Advisors know the days of buy-and-hold investors with 60/40 portfolio allocations are over.
From the mass affluent to the ultra-wealthy, investors want more than just equities and fixed income in their portfolios. Clients expect their advisors to bring innovative alternative investments to the table.
“A lot of investors and advisors have moved their assets to cash or into lower yielding asset classes,” said David L. Giunta, the president and chief executive officer of Natixis Global Asset Management’s U.S. distribution. “To get them off the sidelines, advisors can’t just bring these clients back to traditional approaches. There is just too much volatility.”
According to the 2012 Natixis Global Asset Management U.S. Advisor survey, the global financial crisis and uncertain market recovery has accelerated interest in alternative investing. According to the survey, 49% of advisors are uncertain that the traditional 60/40 allocation between stocks and bonds is still relevant, and 23% said the traditional approach isn’t close to meeting the needs of investors in contemporary markets.
But if a 60/40 allocation is no longer relevant, what is the right mix?
Dick Pfister, an executive vice president and managing director of global sales and consulting at Altegris Investments, A La Jolla, Calif., based provider of alternative investments, said modern portfolio theory has shifted dramatically in the past decade. He said that large institutional investors and endowments have “dramatically” increased their allocation to alternative investments.
According to a national study of endowments by the National Association of College and University Business Owners, the average endowment had 52% of its portfolio investments in alternative assets in 2010, up from 24% in 2002.
Pfister said he doesn’t expect advisors to shift their portfolios that dramatically, but anywhere from 10% to 35% of an individual investor’s portfolio should be held in alternatives.

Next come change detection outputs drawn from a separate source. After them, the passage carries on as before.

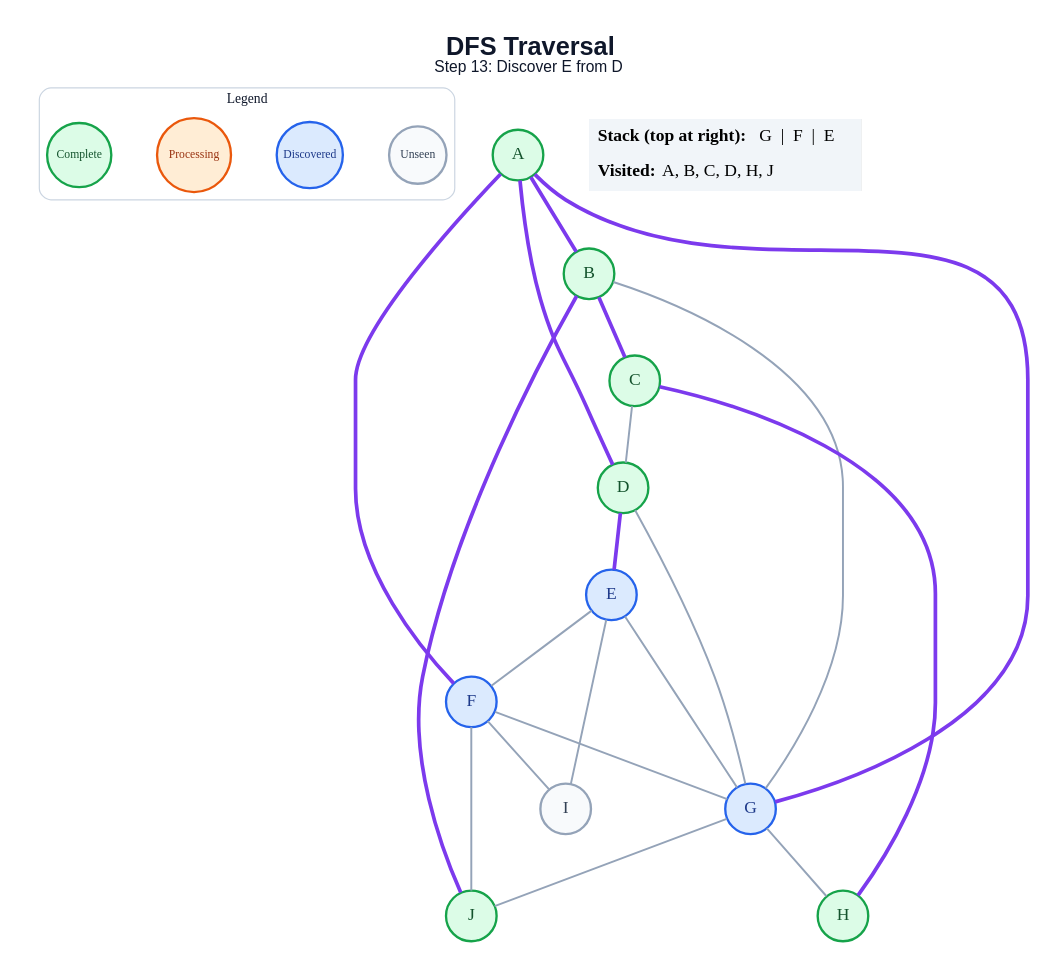
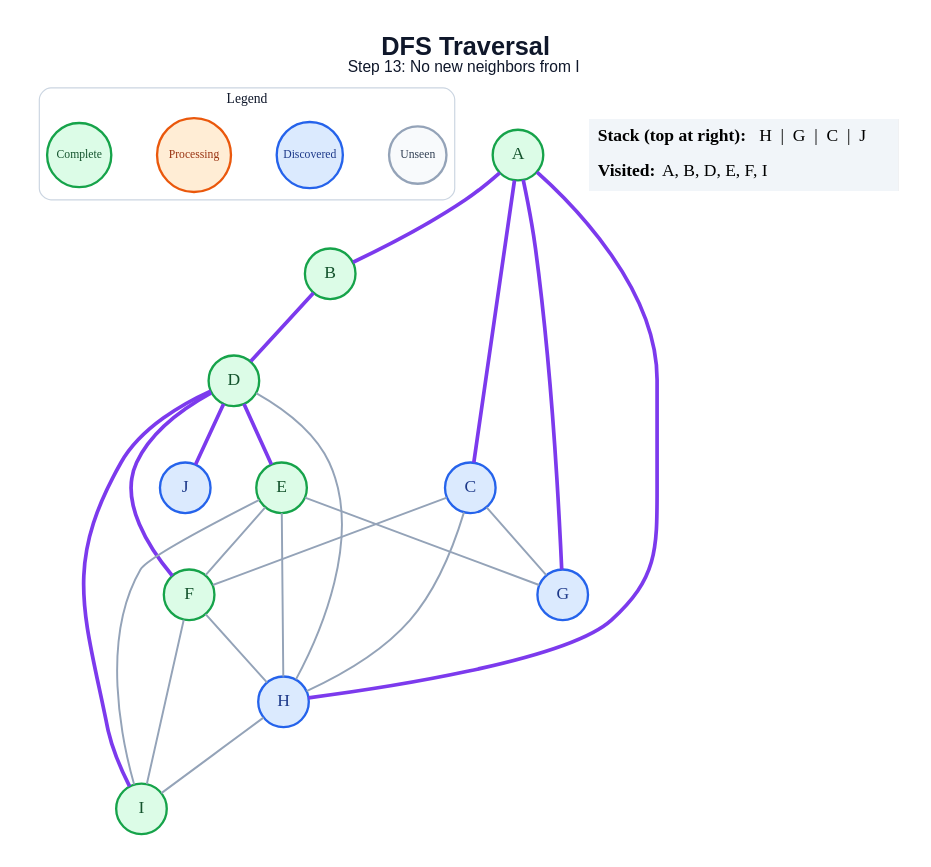
Before and after one commit to amanghodawala9/ai-slop: the diagram in generated/dfs/step_13.dot, drawn with Graphviz. The commit also changed 178 other files, not shown here.

```diff
--- a/generated/dfs/step_13.dot
+++ b/generated/dfs/step_13.dot
@@ -1,48 +1,49 @@
 graph traversal {
   graph [layout=dot, rankdir=TB, bgcolor="#FFFFFF", pad="0.35", nodesep="0.65", ranksep="0.8", fontname="Arial"];
   node [shape=circle, style="filled", fontname="Arial Bold", fontsize=18, width=0.72, fixedsize=true, penwidth=2.4];
   edge [color="#94A3B8", penwidth=2.0];
-  label=<<B>DFS Traversal</B><BR/><FONT POINT-SIZE="16">Step 13: Discover E from D</FONT>>; labelloc="t"; fontsize=26; fontname="Arial"; fontcolor="#0F172A";
+  label=<<B>DFS Traversal</B><BR/><FONT POINT-SIZE="16">Step 13: No new neighbors from I</FONT>>; labelloc="t"; fontsize=26; fontname="Arial"; fontcolor="#0F172A";
   subgraph cluster_legend { label="Legend"; color="#CBD5E1"; penwidth=1.2; style="rounded"; fontsize=14; fontname="Arial Bold";
     key_unseen [label="Unseen", fillcolor="#F8FAFC", color="#94A3B8", fontcolor="#334155", fontsize=12, width=0.82];
     key_frontier [label="Discovered", fillcolor="#DBEAFE", color="#2563EB", fontcolor="#1E3A8A", fontsize=12, width=0.95];
     key_current [label="Processing", fillcolor="#FFEDD5", color="#EA580C", fontcolor="#9A3412", fontsize=12, width=1.05];
     key_done [label="Complete", fillcolor="#DCFCE7", color="#16A34A", fontcolor="#14532D", fontsize=12, width=0.92];
     { rank=same; key_unseen; key_frontier; key_current; key_done; }
   }
   A [fillcolor="#DCFCE7", color="#16A34A", fontcolor="#14532D"];
   B [fillcolor="#DCFCE7", color="#16A34A", fontcolor="#14532D"];
-  C [fillcolor="#DCFCE7", color="#16A34A", fontcolor="#14532D"];
+  C [fillcolor="#DBEAFE", color="#2563EB", fontcolor="#1E3A8A"];
   D [fillcolor="#DCFCE7", color="#16A34A", fontcolor="#14532D"];
-  E [fillcolor="#DBEAFE", color="#2563EB", fontcolor="#1E3A8A"];
-  F [fillcolor="#DBEAFE", color="#2563EB", fontcolor="#1E3A8A"];
+  E [fillcolor="#DCFCE7", color="#16A34A", fontcolor="#14532D"];
+  F [fillcolor="#DCFCE7", color="#16A34A", fontcolor="#14532D"];
   G [fillcolor="#DBEAFE", color="#2563EB", fontcolor="#1E3A8A"];
-  H [fillcolor="#DCFCE7", color="#16A34A", fontcolor="#14532D"];
-  I [fillcolor="#F8FAFC", color="#94A3B8", fontcolor="#334155"];
-  J [fillcolor="#DCFCE7", color="#16A34A", fontcolor="#14532D"];
+  H [fillcolor="#DBEAFE", color="#2563EB", fontcolor="#1E3A8A"];
+  I [fillcolor="#DCFCE7", color="#16A34A", fontcolor="#14532D"];
+  J [fillcolor="#DBEAFE", color="#2563EB", fontcolor="#1E3A8A"];
   A -- B [color="#7C3AED", penwidth=3.8];
-  A -- D [color="#7C3AED", penwidth=3.8];
-  A -- F [color="#7C3AED", penwidth=3.8];
+  A -- C [color="#7C3AED", penwidth=3.8];
   A -- G [color="#7C3AED", penwidth=3.8];
-  B -- C [color="#7C3AED", penwidth=3.8];
-  B -- G;
-  B -- J [color="#7C3AED", penwidth=3.8];
-  C -- D;
-  C -- H [color="#7C3AED", penwidth=3.8];
+  A -- H [color="#7C3AED", penwidth=3.8];
+  B -- D [color="#7C3AED", penwidth=3.8];
+  C -- F;
+  C -- G;
+  C -- H;
   D -- E [color="#7C3AED", penwidth=3.8];
-  D -- G;
+  D -- F [color="#7C3AED", penwidth=3.8];
+  D -- H;
+  D -- I [color="#7C3AED", penwidth=3.8];
+  D -- J [color="#7C3AED", penwidth=3.8];
   E -- F;
   E -- G;
+  E -- H;
   E -- I;
-  F -- G;
+  F -- H;
   F -- I;
-  F -- J;
-  G -- H;
-  G -- J;
+  H -- I;
   status [shape=plain, fixedsize=false, width=0, height=0, margin=0, label=<
     <TABLE BORDER="0" CELLBORDER="0" CELLPADDING="7" BGCOLOR="#F1F5F9">
-      <TR><TD ALIGN="LEFT"><B>Stack (top at right):</B> G  |  F  |  E</TD></TR>
-      <TR><TD ALIGN="LEFT"><B>Visited:</B> A, B, C, D, H, J</TD></TR>
+      <TR><TD ALIGN="LEFT"><B>Stack (top at right):</B> H  |  G  |  C  |  J</TD></TR>
+      <TR><TD ALIGN="LEFT"><B>Visited:</B> A, B, D, E, F, I</TD></TR>
     </TABLE>
   >];
 }
```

“We are seeing a lot more on the upper end of that range,” he said. “With more mutual funds trading like hedge funds, more people are allocating to the alternative space.”
Giunta said clients are getting more comfortable with alternative investing because more alternative options are available within the comfortable and familiar confines of a mutual fund, but he says the right portfolio allocation varies on a client-by-client basis.
“We have to create portfolios based on each risk and volatility scenario,” he said. “Advisors need to talk to their clients and understand how much of a dip they can stand. Advisors need to be having those conversations and educating their clients about a variety of alternative options.”
Tim Clift, the chief investment strategist for Envestnet, a Chicago-based provider of technology-enabled wealth management products and services for advisors, said he thinks the average portfolio should allocate 20% to 25% to alternative investments. “Investors need to be putting a meaningful amount into alternatives,” he said. “Five percent to 10% is not meaningful enough to provide advisors and investors the proper downside protection.”
Robert Worthington, the president of Hatteras Funds, agreed that a 5% allocation was far too small. He said he worked with one advisory firm’s allocation committee that recommended 7% to 10% be put into alternatives and he told them, “if you don’t do 20% its not worth it.”
Hatteras, a Raleigh, N.C., based asset manager that provides alternative investment solutions for advisors and their clients, recommends 20% to 25% of a client’s portfolio be allocated to alternatives, Worthington said.
“More leading edge advisory firms are shifting 30% of their portfolio to alternatives,” he said. “I think others [advisors] are going to follow. With the advent of liquid alternative funds, advisors can increase allocation to alternatives without reducing liquidity. Access to alternatives to greater and easier today than it was four years ago and that means allocating to alternatives is becoming more mainstream.”